Point Austin: Vote Early and Often
Sorting out the campaigns and candidates
If this is May, there must be a couple of elections.
While the Chronicle News staff is accustomed to previewing elections just prior to early voting, we're not accustomed to whipsawing from one election (City Council, this Saturday, May 12) to another (party primaries, May 29), as we're doing this week. We know readers and voters who don't follow campaigns for a living will be doubly confused and are trying to learn quickly who's who and what's what.
That's the purpose of this week's feature coverage devoted to the high-profile contests on the Democratic side, with additional brief commentary on the rest of the contested races. We've focused on the Democratic primary both because that's the main interest of most of our local readers and because (to be frank) we had neither the time nor space to cover the GOP races this week.
We certainly hope we haven't made matters worse. Please consult our city coverage and endorsements for your vote Saturday, and our primary coverage for your early voting or to get you prepped for May 29. It didn't have to be this way; the state redistricting wars, ignited by the Republican-dominated Legislature and now in federal court, scrambled the primary dates to the point that Texas now has no influence on the presidential nomination, while making it likelier that many primary contests will be skewed by low and fringe turnout.
There is one other factor we shouldn't forget: the 4-3 rejection by the City Council of the legislatively granted opportunity to move this May election to November, when city turnout would be much higher, the voter demographic would be much more representative, and – oh yes – there would now be much less voter confusion over just which election is happening this week.
The Cognoscenti Vote
I won't rehearse here last fall's arguments over the election move, nor its bitter backstage politics. (Interested readers can consult "Point Austin: Unrepresentative Government," Oct. 14, 2011, or "Point Austin: Voter Suppression Made Easy," Sept. 30, 2011.) But those who argued, among other irrelevant things, that May voters are "better informed" than November ones have already gotten what they wanted: a minimal turnout, in the 10-13% range of registered voters, that may well do its intended work to skew the outcome. Incumbent Bill Spelman, for example, one of the four council votes rejecting the move (with Sheryl Cole, Laura Morrison, and Kathie Tovo), may find himself in a run-off exacerbated by a tiny turnout that includes a disproportion of folks whose only mantra is, "Throw the bums out!" That may be "karma," but it wasn't what Spelman had in mind when he said his previous unopposed race was coming back to bite him. Whether there will be similar effects on other races, we'll see.
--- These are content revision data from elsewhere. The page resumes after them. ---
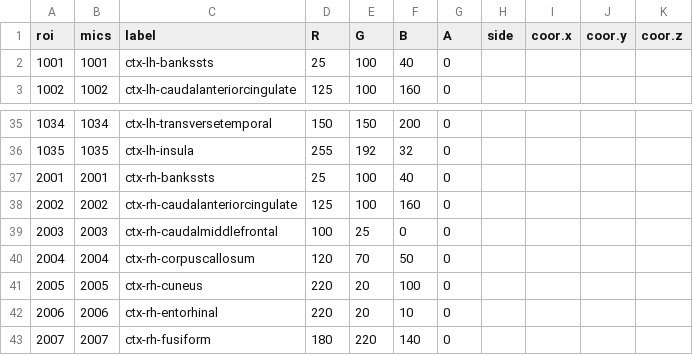
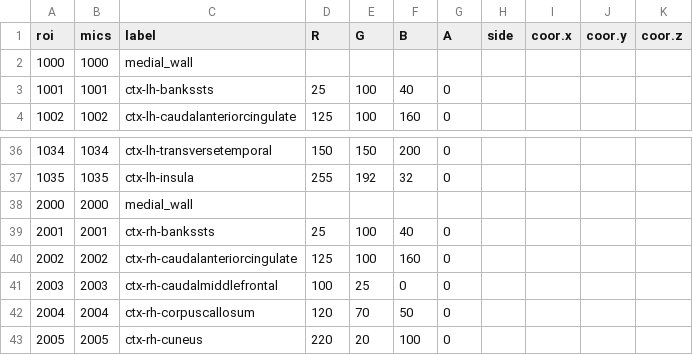
Before and after one commit to MICA-MNI/micapipe, a CSV file: parcellations/lut/lut_aparc_mics.csv, drawn as a sheet; only a part is shown, gaps mark what is left out; the shorter side is filled out with more unchanged rows.

Commit message:
ADDED labels 1000 and 2000 to aparc LUT - medial wall

```diff
--- a/parcellations/lut/lut_aparc_mics.csv
+++ b/parcellations/lut/lut_aparc_mics.csv
@@ -1,2 +1,3 @@
 roi,mics,label,R,G,B,A,side, coor.x, coor.y, coor.z
+1000,1000,medial_wall,,,,,,,
 1001,1001,ctx-lh-bankssts,25,100,40,0,,,,
@@ -36,2 +37,3 @@ roi,mics,label,R,G,B,A,side, coor.x, coor.y, coor.z
 1035,1035,ctx-lh-insula,255,192,32,0,,,,
+2000,2000,medial_wall,,,,,,,
 2001,2001,ctx-rh-bankssts,25,100,40,0,,,,
```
Better informed or not, we can be certain this electorate will be less representative of the city. That was confirmed for me this week by three people in a professional position to know. Consultant Mark Littlefield (currently working for the Lee Leffingwell and Mike Martinez campaigns), said that for one thing, the May median voter age can be higher by more than a decade – 56 years instead of 42 (some credit due to all those disappeared college students). Jeff Smith of Opinion Analysts (currently working for the Brigid Shea campaign) said that broader campaign outreach and public interest results in a "much more representative" November electorate, definitely not just "more of the same" voters. They each concurred with city demographer Ryan Robinson, who told me the May electorate reflects "more western" neighborhoods and voters, and is "whiter, more likely to be homeowners, and generally more affluent" than those who vote in November.
"You still have a tilted landscape" in November, said Robinson, when Tarrytown turnout can rise to a remarkable 92%. But in heavily Hispanic Dove Springs, for example, turnout rises from as low as 2% in May into the 30s or 40s for November – and those citywide effects result in "a much more diverse electorate."
Make of that what you will.
Progs on the March
For me, the most amusing aspect of this campaign has been the desperate attempt by certain self-defined "progressive" groups – because, for one reason or another, they're mad at the incumbents – to turn reflexively anti-government libertarian candidates into "progs" for the purposes of this election. BATPAC, the Austin Neighborhoods Council, and the Austin Sierra Club have every right to call for the ejection of the mayor or Place 2 incumbent Mike Martinez, for whatever reasons. But they shouldn't insult the voters' intelligence, for example, by describing anti-fluoride obsessive, Texans for Accountable Government enthusiast, and utter policy novice Laura Pressley as displaying an "admirable grasp of the issues" (ANC), "an excellent grasp of our issues" (Sierra Club), or most absurdly, as having "reached out to leaders in the Hispanic community" (BATPAC on Gavino Fernandez and his dozen or so hangers-on).
I was pondering these absurdities as I listened to Pressley's late April interview with Infowars demagogue Alex Jones, whom she called "wonderful" and credited with inspiring her to run, as they chortled together about their hatred for the government fluoride conspiracy and their affection for Ron Paul and handguns.
Sacrificing your public credibility for what appears to be short-term political gain is a pretty surefire way to lose both.